*** DATA FOR PROCESSING Section Begins ***

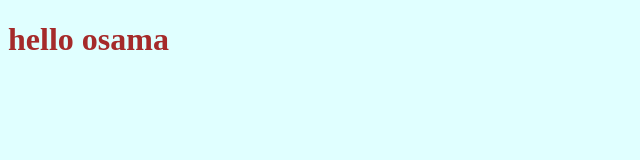
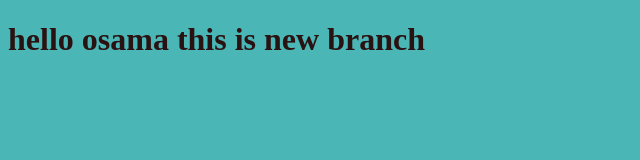
Before and after one commit to Osamabably87/My-repo, a plain HTML site: page index.html in a window 1280 px wide. Shown: the whole page, without its empty margins (0-640 px from the left). Drawn offline with Linux system fonts and the light colour scheme.

Commit message:
new bransh

```diff
--- a/index.html
+++ b/index.html
@@ -8,7 +8,7 @@
 
 </head>
 <body>
-    <h1> hello osama</h1>
+    <h1> hello osama  this is new branch</h1>
     <script src="app.js"></script>
 </body>
 </html>
--- a/style.css
+++ b/style.css
@@ -1,6 +1,6 @@
 h1{
-    color: brown;
+    color: rgb(42, 18, 18);
 }
 body{
-    background-color: lightcyan;
+    background-color: rgb(74, 182, 182);
 }
```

*** DATA FOR PROCESSING Section Ends ***

Select and copy every line from the records that includes the word "color".

-    color: brown;
+    color: rgb(42, 18, 18);
-    background-color: lightcyan;
+    background-color: rgb(74, 182, 182);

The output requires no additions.